Just finished working through an issue with one of my customers. My customer had written a WCF service to kick off some custom actions on remote SharePoint servers, but they kept getting the old, “Object reference not set to an instance of an object” error. Personally, I love this one, because it’s so easy to debug: all you have to do is figure out which object was null. And why.
Ok, that was sarcasm. And not very well done, at that. Actually, I hate this error because it’s so vague, and because at least half the time I’ve seen it, the faulting method doesn’t actually contain the code that caused the root problem. It just happens to be where everything finally blew up. And in fact, that was the case here.
So that you don’t have to keep thinking to yourself, “Would you please just get to the point!?”, I’m going to give the solution, then the cause, and then I might go a little into the process of how we got there.
There are a few possibilities (as always):
- Try turning off Verbose logging. This one doesn’t seem to always work, but it certain instances it does. Apparently, if Verbose logging is turned on, SharePoint uses one of the utility methods that we found had the bug related to using StackFrame and StackTrace.
- Don’t do it. Find an alternative. I hate that this is the answer, but we actually tried option number one and initially got it to work. With further testing, however, we hit the same error again, but this time caused by a separate utility method that did basically the same thing with StackTrace and StackFrame as the first method. And that was with Verbose logging turned off.
That’s it; really. You may get it to work, and please, please, please: if you did encounter this error and still found a way to make the WCF call work (well, the instantiation, actually; we had no trouble getting the WCF call to go through), please let me know how you did it.
Here are two alternatives:
- Use the SharePoint 2007 web service API, which is pretty robust.
- Use a standard web service hosted inside a SharePoint web app.
In this customer’s case, they wanted to due some special configuration magic that would have been much more difficult without the special configuration file they’d designed. So, they opted for creating a web service hosted inside one of the SharePoint web apps (I’m not going to give too many specifics about their architecture, but the point is that this option worked.) As I said, however, the SharePoint 2007 web service API is fairly robust. With some planning, you will probably be able to accomplish everything you want just by making use of it. A quick search on Bing will locate some really helpful resources for you, but for the really lazy, here are some samples:
- Automate Web App Deployment with the SharePoint API (MSDN Magazine; Ethan Wilansky, Paul Olszewski, Rick Sneddon)
Getting Started With SharePoint Web Services (InfoQ; Trent Swanson)
SharePoint 2007 Web Services (Tony Testa’s World; Tony Testa)
Inside SharePoint - Extending Office Applications with Web Services (TechNet; Pav Cherny)
There is a documented bug in SharePoint 2007 with one of the utility methods. The method itself seem innocuous enough: all it does is list out the stack when asked using the .NET StackTrace and StackFrame objects. Unfortunately, due to various factors—most of which I’m not privy—these .NET objects may not be instantiated.
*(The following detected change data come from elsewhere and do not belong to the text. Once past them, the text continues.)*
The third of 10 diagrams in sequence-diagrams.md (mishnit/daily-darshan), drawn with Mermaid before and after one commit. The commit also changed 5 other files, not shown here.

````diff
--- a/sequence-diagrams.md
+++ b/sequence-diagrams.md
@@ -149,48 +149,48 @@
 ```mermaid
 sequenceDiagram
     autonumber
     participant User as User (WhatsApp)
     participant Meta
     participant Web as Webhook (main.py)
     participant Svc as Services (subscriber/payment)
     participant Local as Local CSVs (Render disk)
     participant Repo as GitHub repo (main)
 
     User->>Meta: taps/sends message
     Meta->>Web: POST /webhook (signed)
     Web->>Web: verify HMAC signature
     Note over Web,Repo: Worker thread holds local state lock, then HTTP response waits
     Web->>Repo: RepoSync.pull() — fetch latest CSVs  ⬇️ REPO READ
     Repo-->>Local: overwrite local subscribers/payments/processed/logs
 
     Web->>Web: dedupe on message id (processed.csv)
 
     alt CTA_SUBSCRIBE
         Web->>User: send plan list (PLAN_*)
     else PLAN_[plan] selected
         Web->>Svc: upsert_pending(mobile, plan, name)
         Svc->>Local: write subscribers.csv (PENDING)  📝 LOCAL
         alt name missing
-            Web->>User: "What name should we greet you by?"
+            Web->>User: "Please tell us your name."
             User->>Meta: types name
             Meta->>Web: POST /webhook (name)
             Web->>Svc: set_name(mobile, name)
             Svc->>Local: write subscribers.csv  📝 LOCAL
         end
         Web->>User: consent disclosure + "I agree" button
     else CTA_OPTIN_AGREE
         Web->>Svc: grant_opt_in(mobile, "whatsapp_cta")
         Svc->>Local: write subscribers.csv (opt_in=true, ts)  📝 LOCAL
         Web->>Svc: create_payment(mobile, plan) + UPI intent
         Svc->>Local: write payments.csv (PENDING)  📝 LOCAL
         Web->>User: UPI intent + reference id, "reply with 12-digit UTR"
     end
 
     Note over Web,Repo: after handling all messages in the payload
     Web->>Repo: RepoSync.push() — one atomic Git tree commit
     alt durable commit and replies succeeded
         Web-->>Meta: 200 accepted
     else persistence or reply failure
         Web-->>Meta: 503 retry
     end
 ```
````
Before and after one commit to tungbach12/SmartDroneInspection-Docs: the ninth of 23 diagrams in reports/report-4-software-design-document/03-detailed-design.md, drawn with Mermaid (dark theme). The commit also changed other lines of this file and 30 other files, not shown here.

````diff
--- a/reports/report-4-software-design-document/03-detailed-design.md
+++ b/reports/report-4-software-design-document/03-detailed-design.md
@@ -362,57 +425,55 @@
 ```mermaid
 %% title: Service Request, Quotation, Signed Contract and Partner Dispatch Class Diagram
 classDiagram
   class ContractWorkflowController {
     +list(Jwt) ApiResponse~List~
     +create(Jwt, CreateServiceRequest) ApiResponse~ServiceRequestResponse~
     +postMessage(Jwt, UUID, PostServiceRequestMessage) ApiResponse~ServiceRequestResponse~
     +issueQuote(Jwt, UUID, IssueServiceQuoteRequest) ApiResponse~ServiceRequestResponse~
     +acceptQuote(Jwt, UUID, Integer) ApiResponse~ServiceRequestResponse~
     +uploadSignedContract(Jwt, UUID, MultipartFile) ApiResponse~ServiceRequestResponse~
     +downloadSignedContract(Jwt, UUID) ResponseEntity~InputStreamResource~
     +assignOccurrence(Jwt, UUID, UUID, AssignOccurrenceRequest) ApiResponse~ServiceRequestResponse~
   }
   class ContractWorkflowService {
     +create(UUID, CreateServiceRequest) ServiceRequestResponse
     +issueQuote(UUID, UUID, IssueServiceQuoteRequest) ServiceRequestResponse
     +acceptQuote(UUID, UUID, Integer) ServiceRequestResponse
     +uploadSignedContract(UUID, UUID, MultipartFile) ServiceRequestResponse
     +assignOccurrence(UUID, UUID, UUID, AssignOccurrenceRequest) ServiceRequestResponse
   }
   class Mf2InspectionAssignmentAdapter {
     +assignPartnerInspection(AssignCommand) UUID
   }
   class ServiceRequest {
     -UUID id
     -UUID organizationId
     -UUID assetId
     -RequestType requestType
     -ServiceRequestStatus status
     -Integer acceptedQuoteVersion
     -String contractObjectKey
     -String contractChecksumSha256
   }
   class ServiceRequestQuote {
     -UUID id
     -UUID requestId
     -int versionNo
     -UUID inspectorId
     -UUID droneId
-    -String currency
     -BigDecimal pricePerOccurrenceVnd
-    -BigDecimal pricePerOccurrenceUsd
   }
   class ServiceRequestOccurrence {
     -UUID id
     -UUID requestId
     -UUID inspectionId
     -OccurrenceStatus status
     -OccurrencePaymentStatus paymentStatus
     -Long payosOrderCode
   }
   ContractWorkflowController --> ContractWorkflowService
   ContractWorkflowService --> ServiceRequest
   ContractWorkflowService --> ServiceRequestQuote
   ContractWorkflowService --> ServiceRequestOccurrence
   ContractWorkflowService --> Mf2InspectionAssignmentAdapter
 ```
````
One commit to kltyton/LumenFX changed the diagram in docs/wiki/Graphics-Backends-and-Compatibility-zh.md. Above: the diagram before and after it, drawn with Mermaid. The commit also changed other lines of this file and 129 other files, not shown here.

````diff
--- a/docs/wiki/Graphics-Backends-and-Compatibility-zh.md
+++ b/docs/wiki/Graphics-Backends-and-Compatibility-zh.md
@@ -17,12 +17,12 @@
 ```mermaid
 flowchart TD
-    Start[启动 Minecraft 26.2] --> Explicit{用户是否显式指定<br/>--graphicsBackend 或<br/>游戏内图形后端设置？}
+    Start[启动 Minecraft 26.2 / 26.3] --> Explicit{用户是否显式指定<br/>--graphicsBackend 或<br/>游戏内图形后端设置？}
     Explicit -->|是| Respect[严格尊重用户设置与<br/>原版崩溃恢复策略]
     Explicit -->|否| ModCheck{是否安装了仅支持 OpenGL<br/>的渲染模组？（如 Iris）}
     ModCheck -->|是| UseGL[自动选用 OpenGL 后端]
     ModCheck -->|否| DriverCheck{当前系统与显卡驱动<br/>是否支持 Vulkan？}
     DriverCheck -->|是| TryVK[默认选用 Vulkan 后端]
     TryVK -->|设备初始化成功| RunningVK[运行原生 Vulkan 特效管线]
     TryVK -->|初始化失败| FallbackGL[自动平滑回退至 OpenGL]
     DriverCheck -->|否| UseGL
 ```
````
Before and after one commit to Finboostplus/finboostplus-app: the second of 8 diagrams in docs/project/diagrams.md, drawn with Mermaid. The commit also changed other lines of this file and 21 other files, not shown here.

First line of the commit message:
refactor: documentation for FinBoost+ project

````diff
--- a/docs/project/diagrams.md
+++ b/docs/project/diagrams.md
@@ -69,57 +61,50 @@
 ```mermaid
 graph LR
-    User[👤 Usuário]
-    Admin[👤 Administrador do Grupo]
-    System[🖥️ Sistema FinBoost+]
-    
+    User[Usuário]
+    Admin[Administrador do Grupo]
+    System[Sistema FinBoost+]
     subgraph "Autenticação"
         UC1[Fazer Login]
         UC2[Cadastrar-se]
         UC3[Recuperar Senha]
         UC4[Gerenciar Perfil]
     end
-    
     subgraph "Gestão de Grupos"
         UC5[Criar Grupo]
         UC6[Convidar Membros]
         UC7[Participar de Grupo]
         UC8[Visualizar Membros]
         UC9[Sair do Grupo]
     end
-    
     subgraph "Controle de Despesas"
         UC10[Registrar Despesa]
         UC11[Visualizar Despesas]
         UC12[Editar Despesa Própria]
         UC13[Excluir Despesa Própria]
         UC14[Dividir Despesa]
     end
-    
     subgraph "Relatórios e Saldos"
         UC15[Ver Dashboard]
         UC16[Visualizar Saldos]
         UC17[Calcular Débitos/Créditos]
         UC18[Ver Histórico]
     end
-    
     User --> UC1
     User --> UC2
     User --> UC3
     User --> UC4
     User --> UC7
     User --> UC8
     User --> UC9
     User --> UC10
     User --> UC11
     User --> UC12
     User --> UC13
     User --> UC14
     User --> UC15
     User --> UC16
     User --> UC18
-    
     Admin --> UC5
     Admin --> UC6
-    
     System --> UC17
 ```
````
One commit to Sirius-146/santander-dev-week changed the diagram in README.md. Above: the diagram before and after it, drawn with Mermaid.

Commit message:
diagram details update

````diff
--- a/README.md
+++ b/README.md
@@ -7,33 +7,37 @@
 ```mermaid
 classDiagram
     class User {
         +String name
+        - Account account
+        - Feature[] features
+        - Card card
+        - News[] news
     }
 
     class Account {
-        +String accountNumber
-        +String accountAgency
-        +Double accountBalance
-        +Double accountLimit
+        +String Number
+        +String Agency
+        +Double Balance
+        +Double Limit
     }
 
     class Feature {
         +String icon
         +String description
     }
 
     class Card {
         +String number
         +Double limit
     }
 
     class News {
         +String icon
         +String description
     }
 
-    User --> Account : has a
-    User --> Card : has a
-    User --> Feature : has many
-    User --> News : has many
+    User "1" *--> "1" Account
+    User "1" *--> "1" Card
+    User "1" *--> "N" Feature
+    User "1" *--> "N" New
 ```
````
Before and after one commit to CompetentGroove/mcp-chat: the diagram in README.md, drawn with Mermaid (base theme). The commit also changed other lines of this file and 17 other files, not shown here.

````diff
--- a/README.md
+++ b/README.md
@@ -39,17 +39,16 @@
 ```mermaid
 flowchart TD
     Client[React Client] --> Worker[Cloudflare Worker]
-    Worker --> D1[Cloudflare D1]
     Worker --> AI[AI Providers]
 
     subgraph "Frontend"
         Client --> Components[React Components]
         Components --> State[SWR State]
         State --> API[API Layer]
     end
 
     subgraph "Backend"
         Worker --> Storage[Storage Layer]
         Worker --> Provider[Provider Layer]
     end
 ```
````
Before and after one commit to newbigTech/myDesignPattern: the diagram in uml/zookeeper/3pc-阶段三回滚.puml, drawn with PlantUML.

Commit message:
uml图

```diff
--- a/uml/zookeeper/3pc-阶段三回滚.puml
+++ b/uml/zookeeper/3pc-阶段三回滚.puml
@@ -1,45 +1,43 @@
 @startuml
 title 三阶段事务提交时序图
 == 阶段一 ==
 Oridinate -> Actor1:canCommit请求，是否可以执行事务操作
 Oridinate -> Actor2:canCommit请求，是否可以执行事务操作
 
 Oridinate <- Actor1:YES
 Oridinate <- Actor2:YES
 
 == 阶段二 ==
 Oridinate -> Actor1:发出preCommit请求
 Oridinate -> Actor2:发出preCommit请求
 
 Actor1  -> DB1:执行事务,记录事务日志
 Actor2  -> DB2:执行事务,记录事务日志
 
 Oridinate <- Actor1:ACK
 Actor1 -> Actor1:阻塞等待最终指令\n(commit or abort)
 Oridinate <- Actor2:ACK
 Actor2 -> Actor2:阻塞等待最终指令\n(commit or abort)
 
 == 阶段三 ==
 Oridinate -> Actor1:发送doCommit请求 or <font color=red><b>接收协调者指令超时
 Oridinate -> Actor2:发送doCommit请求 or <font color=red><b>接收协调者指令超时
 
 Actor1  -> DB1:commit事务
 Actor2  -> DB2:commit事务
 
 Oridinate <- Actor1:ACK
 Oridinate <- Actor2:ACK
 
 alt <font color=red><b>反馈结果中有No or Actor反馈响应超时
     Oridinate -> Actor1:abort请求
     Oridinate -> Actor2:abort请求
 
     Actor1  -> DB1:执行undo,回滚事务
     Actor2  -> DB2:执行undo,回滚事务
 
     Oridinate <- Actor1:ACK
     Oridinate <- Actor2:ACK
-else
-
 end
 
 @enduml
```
I think (and this is just presumption, which is why I italicized those two words) that StackTrace and StackFrame being null may be related to the fact that most SharePoint 2007 .NET code is just a series of wrappers for unmanaged COM code. Thus, I’m guessing (again, notice the italics) that the StackTrace and StackFrame objects are not instantiated in all circumstances. I mean, they’re not as fundamental as, for instance, the Object class. But I digress. Plus, I’m right at the edge of what I know and what I blatantly don’t, and if I tread any further, that will become painfully obvious.
In any case, due to some strangeness in how the SharePoint classes get instantiated when called by a WCF service, the StackTrace and StackFrame objects don’t get instantiated, but a couple of SharePoint utility methods that use them do get called. And since those utility methods don’t take into account the fact that StackTrace and/or StackFrame might not have been instantiated, they call methods on the null objects, causing the “Object reference…” error to be thrown.
Other Things We Tried
- We started by making sure the WCF call was making it to the endpoint. Once we established that, we knew would should be able to rule that piece out. Besides, the error was happening in the SharePoint code, after a considerable amount of other code had already been called and run.
- We noticed that the HttpContext and SPContext objects were null, and thought that might have something to do with it. We created context manually by creating an HttpRequest.
- Since the error was happening inside custom feature-related code, we tried adjusting the settings to not activate any features. We still got the error, but now we could see it actually happening in the SharePoint utility class. This was almost more confusing, since our first thought was, “That doesn’t make any sense—it’s just a method in a utility class that displays StackTrace information. I guess the lesson here is not to overlook what’s right in front of you.
One of the oddest things was that we initially didn’t find any mention of this bug on the web. Actually, my customer was the one that found a brief mention of turning off Verbose logging while searching archived forum postings. This led us to search our internal bug database, where we found the SharePoint bug documented.
And just in case you’re hoping this might be fixed in SharePoint 2007, I’ll let you know that this particular bug was marked, “Postponed”. On the plus side, it is confirmed as fixed in SharePoint 2010.